    Science, this issue p. 789

  13. Noncoding RNA

    Spreading small RNAs to protect the genome

    1. Guy Riddihough

    In animals, PIWI-interacting RNAs (piRNAs) are small noncoding RNAs that protect our germ lines from the ravages of transposons. To do this, piRNAs target and cleave transposon RNAs. Synthesis of piRNA is initiated by a cut made in a long, single-stranded precursor RNA. The piRNAs can also undergo a self-perpetuating amplification cycle (see the Perspective by Siomi and Siomi). Han et al. and Mohn et al. now reveal that piRNA biogenesis can also spread in a strictly phased manner from the site of initial piRNA formation. Spreading piRNA synthesis greatly increases their sequence diversity, potentially helping them to target endogenous and novel transposons more effectively.

    Science, this issue p. 817, p. 812; see also p. 756

  14. Animal Physiology

    A cold-water fish with a warm heart

    1. Sacha Vignieri

    Mammals and birds warm their entire bodies above the ambient temperature. Generally, this ability is lacking in other vertebrates, although some highly active fish can temporarily warm their swim muscles. Wegner et al. show that the opah, a large deepwater fish, can generate heat with its swim muscles and use this heat to warm both its heart and brain. This ability increases its metabolic function in cold deep waters, which will help the fish compete with other, colder-blooded species.

    Science, this issue p. 786

  15. Centrosomes

    A little bit of this and a little bit of that

    1. Stella M. Hurtley

    Centrosomes are the major microtubule-organizing centers in animal cells. Key to this function is the somewhat mysterious pericentriolar material (PCM). Woodruff et al. describe the in vitro reconstitution of PCM assembly. In cells, PCM is recruited by centrioles to form centrosomes that nucleate and anchor microtubules. SPD-5, the main component of the PCM matrix in Caenorhabiditis elegans, polymerized in vitro to form micrometer-sized porous networks. SPD-5 polymerization was directly controlled by the polo family kinase Plk1 and Cep192/SPD-2, two conserved regulators that control PCM assembly across metazoans.

    Science, this issue p. 808

  16. Multiple Sclerosis

    Rethinking the role of reactive T cells

    1. Angela Colmone

    In patients with multiple sclerosis (MS), damage to the nerve-insulating myelin sheath blocks the ability of neurons to conduct messages. Although the injury is thought to be caused by the body's own immune system, myelin-restricted immune cells exist in comparable numbers in MS patients and healthy controls. Now, Cao et al. report functional differences between myelin-reactive T cells from MS patients—which are proinflammatory— and those in healthy controls—which secrete more of the immunoregulatory cytokine interleukin-10. Thus, functional divergence in selected immune cells may contribute to disease development

    Sci. Transl. Med. 7, 287ra74 (2015).

  17. Development Economics

    Attacking the problem of extreme poverty

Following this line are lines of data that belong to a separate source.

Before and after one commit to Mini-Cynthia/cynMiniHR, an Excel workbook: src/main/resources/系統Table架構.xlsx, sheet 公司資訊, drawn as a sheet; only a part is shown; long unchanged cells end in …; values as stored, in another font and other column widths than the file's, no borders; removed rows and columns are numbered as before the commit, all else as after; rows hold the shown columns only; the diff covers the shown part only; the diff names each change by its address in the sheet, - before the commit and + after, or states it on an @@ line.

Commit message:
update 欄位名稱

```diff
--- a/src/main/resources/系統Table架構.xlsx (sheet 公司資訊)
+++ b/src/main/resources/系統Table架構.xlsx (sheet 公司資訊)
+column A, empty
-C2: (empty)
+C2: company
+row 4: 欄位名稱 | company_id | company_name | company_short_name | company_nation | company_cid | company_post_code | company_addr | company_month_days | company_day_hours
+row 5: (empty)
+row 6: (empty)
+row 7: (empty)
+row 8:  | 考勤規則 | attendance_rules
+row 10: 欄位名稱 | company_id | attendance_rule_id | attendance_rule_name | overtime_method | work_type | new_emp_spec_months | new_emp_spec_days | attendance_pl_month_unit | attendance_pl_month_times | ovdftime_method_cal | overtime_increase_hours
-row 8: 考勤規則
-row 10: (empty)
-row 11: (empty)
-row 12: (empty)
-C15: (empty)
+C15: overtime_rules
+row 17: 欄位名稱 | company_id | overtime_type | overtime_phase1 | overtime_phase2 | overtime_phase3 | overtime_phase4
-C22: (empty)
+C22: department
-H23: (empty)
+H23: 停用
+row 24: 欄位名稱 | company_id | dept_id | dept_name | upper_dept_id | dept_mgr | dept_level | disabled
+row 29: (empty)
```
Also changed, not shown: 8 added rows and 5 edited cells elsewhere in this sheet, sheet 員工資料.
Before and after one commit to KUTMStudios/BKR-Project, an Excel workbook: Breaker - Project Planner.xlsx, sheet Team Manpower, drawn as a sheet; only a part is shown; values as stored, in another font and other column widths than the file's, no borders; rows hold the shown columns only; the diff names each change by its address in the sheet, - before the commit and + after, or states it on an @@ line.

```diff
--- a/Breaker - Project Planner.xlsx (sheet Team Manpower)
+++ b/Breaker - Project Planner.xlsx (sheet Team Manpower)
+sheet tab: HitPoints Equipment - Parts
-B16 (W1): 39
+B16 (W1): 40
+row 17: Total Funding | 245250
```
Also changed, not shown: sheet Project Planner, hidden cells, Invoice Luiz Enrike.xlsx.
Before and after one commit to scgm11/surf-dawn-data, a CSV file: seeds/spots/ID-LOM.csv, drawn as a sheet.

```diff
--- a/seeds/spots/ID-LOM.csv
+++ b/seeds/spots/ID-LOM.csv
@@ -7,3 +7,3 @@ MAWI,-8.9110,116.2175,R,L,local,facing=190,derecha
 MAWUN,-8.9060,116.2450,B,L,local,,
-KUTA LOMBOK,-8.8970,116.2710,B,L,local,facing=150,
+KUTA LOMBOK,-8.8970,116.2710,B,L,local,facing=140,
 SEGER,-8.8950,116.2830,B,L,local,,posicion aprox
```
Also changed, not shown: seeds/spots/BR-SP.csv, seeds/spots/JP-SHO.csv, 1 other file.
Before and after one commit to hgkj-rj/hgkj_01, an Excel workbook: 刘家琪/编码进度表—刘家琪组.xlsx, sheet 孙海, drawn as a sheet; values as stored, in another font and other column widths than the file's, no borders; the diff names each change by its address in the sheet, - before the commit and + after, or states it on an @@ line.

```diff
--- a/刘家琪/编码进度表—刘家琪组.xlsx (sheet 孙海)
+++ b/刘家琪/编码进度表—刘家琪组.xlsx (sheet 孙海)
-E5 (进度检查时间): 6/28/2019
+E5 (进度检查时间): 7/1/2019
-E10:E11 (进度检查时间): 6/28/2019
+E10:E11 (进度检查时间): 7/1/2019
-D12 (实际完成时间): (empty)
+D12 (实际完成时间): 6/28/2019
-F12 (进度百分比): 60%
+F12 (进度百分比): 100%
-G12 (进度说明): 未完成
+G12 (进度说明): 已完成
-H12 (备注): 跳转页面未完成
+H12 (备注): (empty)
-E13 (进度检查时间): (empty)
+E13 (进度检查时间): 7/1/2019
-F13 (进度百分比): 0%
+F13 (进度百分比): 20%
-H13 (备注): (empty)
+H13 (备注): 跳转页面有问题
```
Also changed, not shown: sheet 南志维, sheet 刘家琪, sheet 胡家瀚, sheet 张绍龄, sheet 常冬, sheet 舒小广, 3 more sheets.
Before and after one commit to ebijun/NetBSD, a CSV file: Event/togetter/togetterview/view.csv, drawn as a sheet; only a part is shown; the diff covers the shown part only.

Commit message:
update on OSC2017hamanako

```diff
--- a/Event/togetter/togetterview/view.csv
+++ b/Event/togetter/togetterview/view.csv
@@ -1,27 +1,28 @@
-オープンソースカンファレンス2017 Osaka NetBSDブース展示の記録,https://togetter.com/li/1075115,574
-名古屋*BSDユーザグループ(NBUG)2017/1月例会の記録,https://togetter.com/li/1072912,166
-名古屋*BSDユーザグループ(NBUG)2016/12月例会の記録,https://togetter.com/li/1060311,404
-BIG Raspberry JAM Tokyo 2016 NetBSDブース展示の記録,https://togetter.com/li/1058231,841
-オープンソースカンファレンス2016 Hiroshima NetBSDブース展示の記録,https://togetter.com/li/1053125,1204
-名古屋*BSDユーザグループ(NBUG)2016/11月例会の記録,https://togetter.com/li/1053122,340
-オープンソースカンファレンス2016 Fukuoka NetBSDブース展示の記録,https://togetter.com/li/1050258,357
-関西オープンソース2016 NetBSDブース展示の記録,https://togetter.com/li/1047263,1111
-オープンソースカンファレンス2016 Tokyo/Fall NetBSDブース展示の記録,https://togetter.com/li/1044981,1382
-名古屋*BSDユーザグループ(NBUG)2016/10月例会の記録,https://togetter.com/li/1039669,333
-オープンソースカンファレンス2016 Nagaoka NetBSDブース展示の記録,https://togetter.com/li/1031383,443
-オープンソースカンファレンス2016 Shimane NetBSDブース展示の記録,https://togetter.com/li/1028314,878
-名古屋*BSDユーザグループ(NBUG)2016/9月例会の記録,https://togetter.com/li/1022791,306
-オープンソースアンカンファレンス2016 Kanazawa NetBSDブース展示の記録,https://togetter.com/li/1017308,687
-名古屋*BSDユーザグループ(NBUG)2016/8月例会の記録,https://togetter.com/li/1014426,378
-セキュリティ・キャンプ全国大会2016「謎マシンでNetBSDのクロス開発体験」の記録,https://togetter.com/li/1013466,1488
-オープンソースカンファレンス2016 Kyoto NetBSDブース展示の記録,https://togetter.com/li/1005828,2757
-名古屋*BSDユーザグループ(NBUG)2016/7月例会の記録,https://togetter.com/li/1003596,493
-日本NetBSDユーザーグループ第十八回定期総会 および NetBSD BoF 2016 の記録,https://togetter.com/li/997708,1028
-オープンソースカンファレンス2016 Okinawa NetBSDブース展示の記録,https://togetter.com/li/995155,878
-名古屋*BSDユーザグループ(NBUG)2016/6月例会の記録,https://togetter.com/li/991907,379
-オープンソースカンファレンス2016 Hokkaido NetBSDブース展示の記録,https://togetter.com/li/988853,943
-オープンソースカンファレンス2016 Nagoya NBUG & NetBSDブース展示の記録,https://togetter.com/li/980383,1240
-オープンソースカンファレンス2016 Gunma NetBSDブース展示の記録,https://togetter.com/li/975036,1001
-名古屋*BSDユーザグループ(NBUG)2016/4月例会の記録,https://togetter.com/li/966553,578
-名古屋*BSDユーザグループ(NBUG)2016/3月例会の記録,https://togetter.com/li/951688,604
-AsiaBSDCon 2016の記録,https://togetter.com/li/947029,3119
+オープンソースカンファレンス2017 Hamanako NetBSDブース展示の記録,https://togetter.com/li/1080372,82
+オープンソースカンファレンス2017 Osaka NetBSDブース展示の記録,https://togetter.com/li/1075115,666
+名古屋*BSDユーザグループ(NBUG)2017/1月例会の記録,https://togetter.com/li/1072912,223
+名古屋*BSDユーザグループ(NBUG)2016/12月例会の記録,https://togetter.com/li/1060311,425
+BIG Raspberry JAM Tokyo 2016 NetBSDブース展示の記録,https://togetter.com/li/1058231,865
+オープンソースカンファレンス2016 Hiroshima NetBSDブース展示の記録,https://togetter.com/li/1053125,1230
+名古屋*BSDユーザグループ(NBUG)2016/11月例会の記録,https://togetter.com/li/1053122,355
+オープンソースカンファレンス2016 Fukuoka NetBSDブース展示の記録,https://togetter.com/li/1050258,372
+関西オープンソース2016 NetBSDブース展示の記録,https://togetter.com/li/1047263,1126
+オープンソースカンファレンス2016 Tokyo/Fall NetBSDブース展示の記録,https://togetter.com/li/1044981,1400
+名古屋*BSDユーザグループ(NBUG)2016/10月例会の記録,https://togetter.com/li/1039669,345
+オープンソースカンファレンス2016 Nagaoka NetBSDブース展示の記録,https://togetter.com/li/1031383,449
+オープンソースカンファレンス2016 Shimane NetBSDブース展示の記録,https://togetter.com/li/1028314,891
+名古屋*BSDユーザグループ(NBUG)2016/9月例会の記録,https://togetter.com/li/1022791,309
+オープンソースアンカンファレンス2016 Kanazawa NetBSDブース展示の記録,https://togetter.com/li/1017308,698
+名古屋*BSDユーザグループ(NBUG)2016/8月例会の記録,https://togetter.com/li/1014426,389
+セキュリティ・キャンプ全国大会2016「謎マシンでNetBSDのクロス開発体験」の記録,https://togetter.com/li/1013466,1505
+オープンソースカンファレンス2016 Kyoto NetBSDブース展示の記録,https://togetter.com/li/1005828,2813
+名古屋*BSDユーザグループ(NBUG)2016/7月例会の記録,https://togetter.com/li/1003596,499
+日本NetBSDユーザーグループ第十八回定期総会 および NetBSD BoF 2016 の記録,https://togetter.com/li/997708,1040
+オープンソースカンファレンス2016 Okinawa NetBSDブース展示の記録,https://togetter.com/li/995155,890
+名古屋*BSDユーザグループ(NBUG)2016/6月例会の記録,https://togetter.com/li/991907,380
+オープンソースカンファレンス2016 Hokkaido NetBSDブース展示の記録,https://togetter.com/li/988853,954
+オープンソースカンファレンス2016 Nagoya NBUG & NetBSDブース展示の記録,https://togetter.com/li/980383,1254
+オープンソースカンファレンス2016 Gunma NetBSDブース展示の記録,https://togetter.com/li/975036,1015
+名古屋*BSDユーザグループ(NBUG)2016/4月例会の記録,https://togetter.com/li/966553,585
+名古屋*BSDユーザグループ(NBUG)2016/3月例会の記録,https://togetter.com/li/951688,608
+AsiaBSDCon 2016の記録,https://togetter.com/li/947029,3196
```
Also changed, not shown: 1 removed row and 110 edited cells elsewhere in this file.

    1. Gilbert Chin

    A persistent concern about wellintentioned efforts to improve living standards for the 1.2 billion people who survive (if it can be called that) on less than $1.25 US per day is figuring out what works. A second concern is figuring out whether what works in one setting can be made to work in another. Banerjee et al. describe encouraging results from a set of pilot projects in Ethiopia, Ghana, Honduras, India, Pakistan, and Peru encompassing 11,000 households. Each project provided short-term aid and longer-term support to help participants graduate to a sustainable level of existence.

    Science, this issue 10.1126/science.1260799